[What the exercise asks]: From the first line to the last, restate the records word for word, skipping the pictures.

[Data supplied]:
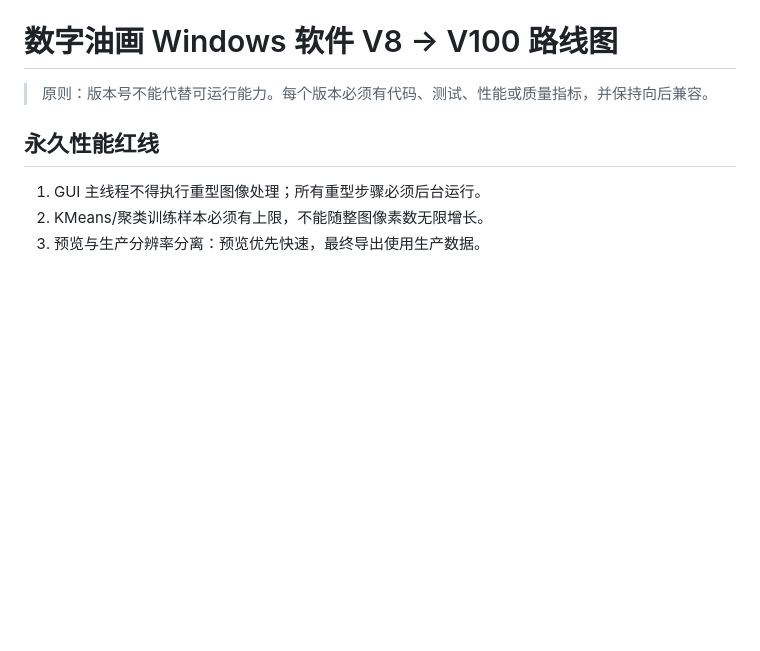
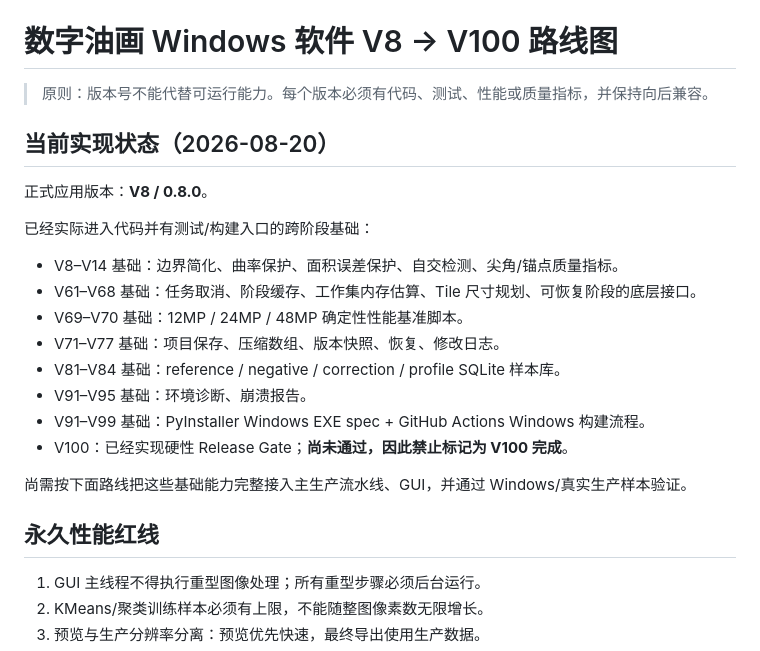
Before and after one commit to 117573414lyr-design/digital-paint-by-numbers, a Markdown page: ROADMAP_V100.md, the part around the change. Drawn GitHub-style; blank space fills up the shorter version.

Commit message:
docs: add verified implementation status toward V100

```diff
--- a/ROADMAP_V100.md
+++ b/ROADMAP_V100.md
@@ -1,6 +1,23 @@
 # 数字油画 Windows 软件 V8 → V100 路线图
 
 > 原则：版本号不能代替可运行能力。每个版本必须有代码、测试、性能或质量指标，并保持向后兼容。
+
+## 当前实现状态（2026-08-20）
+
+正式应用版本：**V8 / 0.8.0**。
+
+已经实际进入代码并有测试/构建入口的跨阶段基础：
+
+- V8–V14 基础：边界简化、曲率保护、面积误差保护、自交检测、尖角/锚点质量指标。
+- V61–V68 基础：任务取消、阶段缓存、工作集内存估算、Tile 尺寸规划、可恢复阶段的底层接口。
+- V69–V70 基础：12MP / 24MP / 48MP 确定性性能基准脚本。
+- V71–V77 基础：项目保存、压缩数组、版本快照、恢复、修改日志。
+- V81–V84 基础：reference / negative / correction / profile SQLite 样本库。
+- V91–V95 基础：环境诊断、崩溃报告。
+- V91–V99 基础：PyInstaller Windows EXE spec + GitHub Actions Windows 构建流程。
+- V100：已经实现硬性 Release Gate；**尚未通过，因此禁止标记为 V100 完成**。
+
+尚需按下面路线把这些基础能力完整接入主生产流水线、GUI，并通过 Windows/真实生产样本验证。
 
 ## 永久性能红线
 
```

[Output below]:
Before and after one commit to 117573414lyr-design/digital-paint-by-numbers, a Markdown page: ROADMAP_V100.md, the part around the change. Drawn GitHub-style; blank space fills up the shorter version.

Commit message:
docs: add verified implementation status toward V100

```diff
--- a/ROADMAP_V100.md
+++ b/ROADMAP_V100.md
@@ -1,6 +1,23 @@
 # 数字油画 Windows 软件 V8 → V100 路线图
 
 > 原则：版本号不能代替可运行能力。每个版本必须有代码、测试、性能或质量指标，并保持向后兼容。
+
+## 当前实现状态（2026-08-20）
+
+正式应用版本：**V8 / 0.8.0**。
+
+已经实际进入代码并有测试/构建入口的跨阶段基础：
+
+- V8–V14 基础：边界简化、曲率保护、面积误差保护、自交检测、尖角/锚点质量指标。
+- V61–V68 基础：任务取消、阶段缓存、工作集内存估算、Tile 尺寸规划、可恢复阶段的底层接口。
+- V69–V70 基础：12MP / 24MP / 48MP 确定性性能基准脚本。
+- V71–V77 基础：项目保存、压缩数组、版本快照、恢复、修改日志。
+- V81–V84 基础：reference / negative / correction / profile SQLite 样本库。
+- V91–V95 基础：环境诊断、崩溃报告。
+- V91–V99 基础：PyInstaller Windows EXE spec + GitHub Actions Windows 构建流程。
+- V100：已经实现硬性 Release Gate；**尚未通过，因此禁止标记为 V100 完成**。
+
+尚需按下面路线把这些基础能力完整接入主生产流水线、GUI，并通过 Windows/真实生产样本验证。
 
 ## 永久性能红线
 
```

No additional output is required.